FaCD Online Syndrome Fact Sheet

Last updated: 18 Apr 2008

Name: Steatocystoma Multiplex

Synonym: Multiple Sebaceous Cysts, incl.: Pachyonychia Congenita type II (Jackson-Sertoli type)

Mode of Inheritance: AD

OMIM number: 184500  


K17/KRT17, mapped to 17q12-q21

Tumor features

sebaceous cysts (malignant)

Non-tumor features

sebaceous cysts

Non-tumor features (possible)

dermoid cyst of the brain


Typically (many) hundreds of sebaceous cysts appear on the back, trunk, arms, scrotum and thighs.[1]. Malignant transformation has been reported by Harper and Davis[2]. Some families show signs of Pachyonychia Congenita (hypertrophic nail dysplasia and mild focal palmoplantar keratoderma) in addition to the multiple sebaceous cysts. This condition is referred to as Pachyonychia Congenita type 2 (Jackson-Sertoli type or Jackson-Lawler type). Nagayama et al.[3] reported a 46-year-old female with steatocystoma multiplex and a giant dermoid cyst in her brain.

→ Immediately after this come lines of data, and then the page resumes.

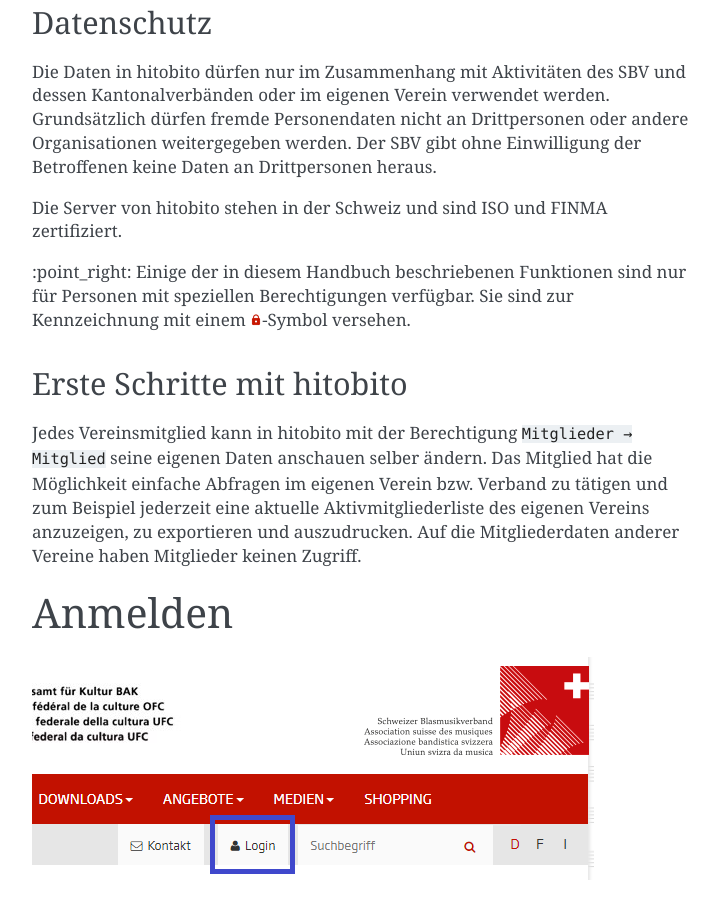
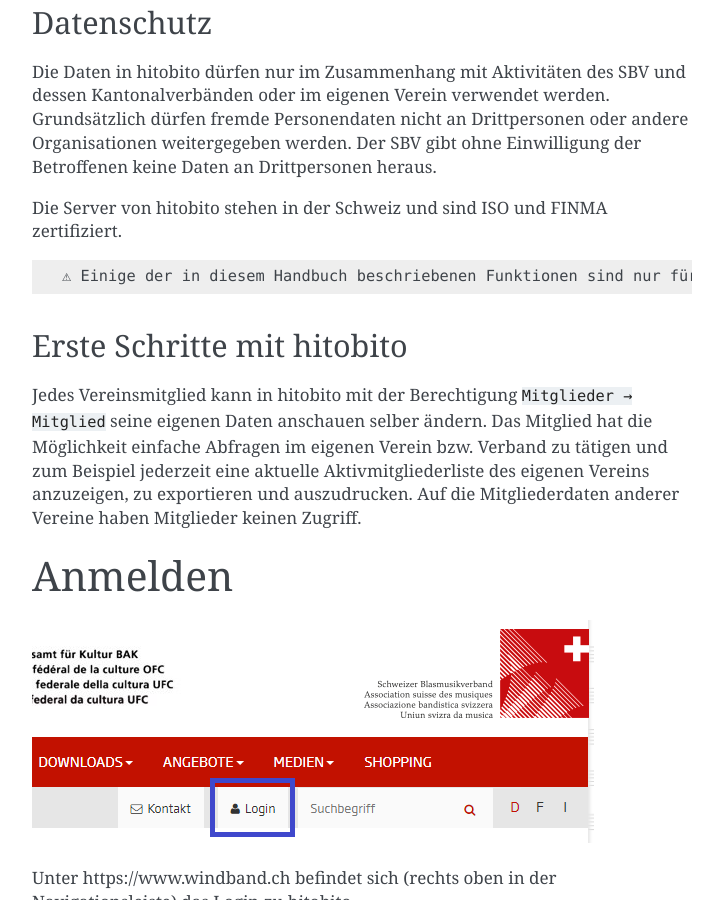
Before and after one commit to windband/hitobito-manual-de, a Sphinx documentation site: the page built from docs/grundlegendes.md, in a window 1280 px wide and 900 px high, scrolled down 1580 px. Shown: the whole window, without its empty margins (388-1111 px from the left). Built offline with Sphinx 7.4.7, drawn with Linux system fonts in a browser that asks for light colours; pages that are not in the unit, such as notebooks, are missing from menus.

Commit message:
Update grundlegendes.md

```diff
--- a/docs/grundlegendes.md
+++ b/docs/grundlegendes.md
@@ -31,7 +31,7 @@ Die Daten in hitobito dürfen nur im Zusammenhang mit Aktivitäten des SBV und d
 
 Die Server von hitobito stehen in der Schweiz und sind ISO und FINMA zertifiziert.
 
-:point_right: Einige der in diesem Handbuch beschriebenen Funktionen sind nur für Personen mit speziellen Berechtigungen verfügbar. Sie sind zur Kennzeichnung mit einem ![Schloss-Icon](media/image2.png)-Symbol versehen.
+    ⚠ Einige der in diesem Handbuch beschriebenen Funktionen sind nur für Personen mit speziellen Berechtigungen verfügbar. Sie sind zur Kennzeichnung mit einem ![Schloss-Icon](media/image2.png)-Symbol versehen.
 
 
 ## Erste Schritte mit hitobito
```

[1] Van der Kley AM, Hulsmans RF, Vermeulen AH. [Eruptive vellus hair cysts and steatocytoma multiplex in a family]. Ann Dermatol Venereol 1990; 117(11):790-792.
[2] Harper PS, Davis JK. Steatocystoma multiplex (multiple sebaceous cysts) with familial incidence in the first case. Birth Defects Orig Artic Ser XII[8], 342. 1971.
[3] Nagayama M, Shinohara Y, Takeoka T, Haida M, Ikeda A, Yamamoto I, Sato O. Intracranial paramedian hourglass-shaped dermoid associated with hereditary steatocystoma multiplex. Eur Neurol 1992; 32(5):260-263.